For one week in October 2013, the Help Desk provided free expert design and technical consultation to residents and property owners still recovering from Hurricane Sandy. Volunteer architects and designers gave individual guidance on building code, zoning and design questions. We collaboratively launched and facilitated the Help Desk with Architecture for Humanity, Enterprise Community Partners, Margert Community Corporation, and the New York Chapter of the American Institute of Architects.
Small property owners face challenges not only in repairing damage from Sandy, but in understanding the implications of the expanded 100-year flood zone, where pre-Sandy federal legislation now mandates a four-year phasing out of subsidies for flood insurance premiums. Tens of thousands of buildings will need to be elevated to keep insurance costs affordable; many of the people who came to the Help Desk were seeking specific information on base flood elevations and building elevation requirements applicable to their buildings.

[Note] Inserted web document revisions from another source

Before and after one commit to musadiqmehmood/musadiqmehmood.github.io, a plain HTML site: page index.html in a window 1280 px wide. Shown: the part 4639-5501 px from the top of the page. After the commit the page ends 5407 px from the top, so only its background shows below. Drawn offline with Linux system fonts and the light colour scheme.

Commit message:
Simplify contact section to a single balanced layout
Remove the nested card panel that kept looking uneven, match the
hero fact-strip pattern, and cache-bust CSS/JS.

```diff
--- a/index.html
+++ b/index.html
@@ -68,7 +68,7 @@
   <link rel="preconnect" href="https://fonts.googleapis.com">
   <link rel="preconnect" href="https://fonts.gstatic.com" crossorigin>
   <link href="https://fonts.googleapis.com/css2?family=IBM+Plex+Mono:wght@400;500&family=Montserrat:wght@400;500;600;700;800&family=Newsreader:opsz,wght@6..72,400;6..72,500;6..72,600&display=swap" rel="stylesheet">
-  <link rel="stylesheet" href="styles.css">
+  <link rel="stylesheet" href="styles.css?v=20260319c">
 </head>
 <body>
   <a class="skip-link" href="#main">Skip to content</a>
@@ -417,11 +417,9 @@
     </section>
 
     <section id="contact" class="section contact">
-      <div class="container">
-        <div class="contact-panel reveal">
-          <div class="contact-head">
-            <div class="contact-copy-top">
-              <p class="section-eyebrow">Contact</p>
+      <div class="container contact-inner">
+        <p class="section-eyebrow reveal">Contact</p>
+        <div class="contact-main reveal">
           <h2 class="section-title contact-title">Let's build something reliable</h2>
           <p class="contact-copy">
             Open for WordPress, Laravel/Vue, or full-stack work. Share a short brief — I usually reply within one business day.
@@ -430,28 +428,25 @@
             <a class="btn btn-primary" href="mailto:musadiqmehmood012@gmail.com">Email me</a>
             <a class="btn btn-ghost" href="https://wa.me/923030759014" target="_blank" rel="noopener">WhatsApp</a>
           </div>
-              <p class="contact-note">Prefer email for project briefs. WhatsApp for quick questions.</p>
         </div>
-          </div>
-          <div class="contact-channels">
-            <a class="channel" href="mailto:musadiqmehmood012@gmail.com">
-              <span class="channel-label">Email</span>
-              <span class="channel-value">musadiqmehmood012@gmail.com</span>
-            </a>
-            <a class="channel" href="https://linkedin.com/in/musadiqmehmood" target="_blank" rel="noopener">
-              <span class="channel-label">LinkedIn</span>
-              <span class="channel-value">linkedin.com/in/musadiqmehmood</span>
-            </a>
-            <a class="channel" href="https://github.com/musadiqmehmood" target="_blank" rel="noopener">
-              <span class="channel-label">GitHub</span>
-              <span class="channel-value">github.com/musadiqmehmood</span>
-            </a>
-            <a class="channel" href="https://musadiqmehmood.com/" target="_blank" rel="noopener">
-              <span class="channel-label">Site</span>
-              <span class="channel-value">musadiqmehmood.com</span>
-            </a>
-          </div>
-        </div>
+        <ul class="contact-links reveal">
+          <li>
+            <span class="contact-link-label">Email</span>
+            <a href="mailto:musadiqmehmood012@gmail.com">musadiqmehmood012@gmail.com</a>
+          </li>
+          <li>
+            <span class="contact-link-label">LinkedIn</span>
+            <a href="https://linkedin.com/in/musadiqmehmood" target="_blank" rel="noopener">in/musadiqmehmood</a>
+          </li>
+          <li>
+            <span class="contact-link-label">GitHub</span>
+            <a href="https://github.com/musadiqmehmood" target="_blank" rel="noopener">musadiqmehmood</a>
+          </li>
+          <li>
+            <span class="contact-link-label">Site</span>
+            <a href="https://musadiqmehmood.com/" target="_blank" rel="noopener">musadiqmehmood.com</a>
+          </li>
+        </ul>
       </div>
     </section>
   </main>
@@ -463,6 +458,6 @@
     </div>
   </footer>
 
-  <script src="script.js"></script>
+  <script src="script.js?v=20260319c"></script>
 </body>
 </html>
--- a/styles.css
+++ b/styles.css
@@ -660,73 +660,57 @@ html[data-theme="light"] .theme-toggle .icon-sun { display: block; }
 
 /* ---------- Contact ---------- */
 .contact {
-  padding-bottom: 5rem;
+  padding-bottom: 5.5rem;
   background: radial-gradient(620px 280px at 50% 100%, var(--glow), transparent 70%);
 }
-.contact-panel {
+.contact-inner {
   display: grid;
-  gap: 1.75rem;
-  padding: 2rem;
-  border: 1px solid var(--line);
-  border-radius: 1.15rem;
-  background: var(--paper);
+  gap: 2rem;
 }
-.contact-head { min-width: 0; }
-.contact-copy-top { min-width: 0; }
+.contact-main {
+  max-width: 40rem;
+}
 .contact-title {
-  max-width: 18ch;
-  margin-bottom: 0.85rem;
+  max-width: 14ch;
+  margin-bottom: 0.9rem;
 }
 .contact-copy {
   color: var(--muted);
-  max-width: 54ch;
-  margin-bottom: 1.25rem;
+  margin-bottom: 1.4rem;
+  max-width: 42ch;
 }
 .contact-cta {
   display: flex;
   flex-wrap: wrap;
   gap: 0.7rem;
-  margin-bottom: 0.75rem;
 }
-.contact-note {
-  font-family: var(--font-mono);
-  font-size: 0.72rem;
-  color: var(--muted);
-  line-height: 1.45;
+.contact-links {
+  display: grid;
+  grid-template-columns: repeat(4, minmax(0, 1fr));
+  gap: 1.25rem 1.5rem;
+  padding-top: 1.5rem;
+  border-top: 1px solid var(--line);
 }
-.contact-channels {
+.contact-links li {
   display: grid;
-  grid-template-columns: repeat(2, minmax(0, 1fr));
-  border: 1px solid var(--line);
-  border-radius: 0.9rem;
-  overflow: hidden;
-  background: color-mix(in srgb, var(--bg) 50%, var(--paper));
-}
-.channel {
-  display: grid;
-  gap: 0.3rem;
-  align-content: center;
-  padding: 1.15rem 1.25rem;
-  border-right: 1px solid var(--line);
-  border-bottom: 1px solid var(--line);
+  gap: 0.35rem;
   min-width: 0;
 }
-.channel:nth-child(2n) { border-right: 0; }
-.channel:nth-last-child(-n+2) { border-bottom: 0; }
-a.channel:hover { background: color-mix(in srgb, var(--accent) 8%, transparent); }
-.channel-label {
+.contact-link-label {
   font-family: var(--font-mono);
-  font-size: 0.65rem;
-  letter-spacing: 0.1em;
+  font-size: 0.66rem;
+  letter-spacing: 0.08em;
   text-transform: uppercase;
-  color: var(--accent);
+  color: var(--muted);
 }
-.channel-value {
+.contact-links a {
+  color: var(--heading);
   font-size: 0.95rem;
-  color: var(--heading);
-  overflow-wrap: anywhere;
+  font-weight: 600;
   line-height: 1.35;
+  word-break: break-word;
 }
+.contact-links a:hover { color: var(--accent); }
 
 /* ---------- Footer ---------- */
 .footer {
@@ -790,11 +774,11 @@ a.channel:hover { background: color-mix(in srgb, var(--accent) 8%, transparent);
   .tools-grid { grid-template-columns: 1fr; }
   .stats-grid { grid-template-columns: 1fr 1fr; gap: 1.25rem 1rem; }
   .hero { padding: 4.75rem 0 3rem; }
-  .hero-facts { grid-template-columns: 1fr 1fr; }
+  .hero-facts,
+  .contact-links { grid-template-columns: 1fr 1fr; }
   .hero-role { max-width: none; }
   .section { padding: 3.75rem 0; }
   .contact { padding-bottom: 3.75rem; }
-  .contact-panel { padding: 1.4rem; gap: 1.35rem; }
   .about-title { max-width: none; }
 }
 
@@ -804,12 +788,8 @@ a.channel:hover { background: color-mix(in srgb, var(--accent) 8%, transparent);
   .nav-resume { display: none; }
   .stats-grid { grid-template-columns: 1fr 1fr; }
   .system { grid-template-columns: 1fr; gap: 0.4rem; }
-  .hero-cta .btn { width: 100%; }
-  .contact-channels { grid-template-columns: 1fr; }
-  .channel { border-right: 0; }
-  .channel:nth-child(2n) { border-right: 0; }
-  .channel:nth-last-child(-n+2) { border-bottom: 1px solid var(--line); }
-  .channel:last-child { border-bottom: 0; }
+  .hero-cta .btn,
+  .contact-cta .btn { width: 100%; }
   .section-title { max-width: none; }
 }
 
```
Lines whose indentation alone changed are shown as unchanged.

Other frequent questions involved safe locations for electrical and mechanical equipment and wet floodproofing of ground floors. The Help Desk helped homeowners to register for the City’s Build It Back program, a critical step toward obtaining financial assistance for repairs and rebuilding. Staff of the Buildings Department and the Department of City Planning helped volunteers to prepare by presenting free training on the changes to zoning and building regulations enacted after Sandy.
The Help Desk is part of Pratt Center’s larger effort to foster a comprehensive, inclusive, and accessible approach to resiliency planning and rebuilding. Full recovery from a disaster like Sandy will take years, as will the implementation of the coastal protection and infrastructure measures that are needed to keep communities safe from future storms. Individual property owners, community organizations, and small businesses who need to rebuild or retrofit will need the kind of expertise and access to regulatory agencies that only sophisticated developers commonly enjoy. Obtaining approvals, permits, and certifications will be a daunting challenge, made even more so by the isolation of the hardest-hit communities from the borough-level offices where filings must be done. To meet with plan examiners or inspectors, a Rockaway homeowner would have to travel over an hour each way to Queens Borough Hall – and would have to repeat the process whenever the requirements of one agency conflict with those of another – not an uncommon situation in working on buildings that predate current regulations.
At the same time, other City agencies are planning and implementing projects of their own. The Department of City Planning, the Department of Parks and Recreation, the Department of Transportation, the Department of Environmental Protection, and other agencies usually meet with communities individually, proceed separately with required environmental reviews, and often fail to take locally-initiated proposals into account. And, communities impacted by Sandy are extraordinarily diverse, so resiliency planning must provide a means for a range of local stakeholders to take part. To address this, Pratt Center envisions City and community resiliency planning hubs based in impacted communities, each serving as a one-stop-shop for government, community and business stakeholders to share resources, streamline paperwork, and foster holistic and collaborative planning.
In connecting the expertise of architects and planners with the City's rebuilding programs in a local, accessible space, the Sandy Design Help Desk was an effective first step toward the establishment of the long-term community-based planning infrastructure that will be needed for an efficient, inclusive recovery. Pratt Center will continue to work with our partners and the City to expand on the Design Help Desk and realize a more responsive, transparent approach to community-driven resiliency planning.
Click here for more information on our post-Sandy resiliency planning work.
The Sandy Design Help Desk was made possible by the generous funding for architectural, planning, and design services from the Kresge Foundation, the New York State Council on the Arts, and the New York Community Trust.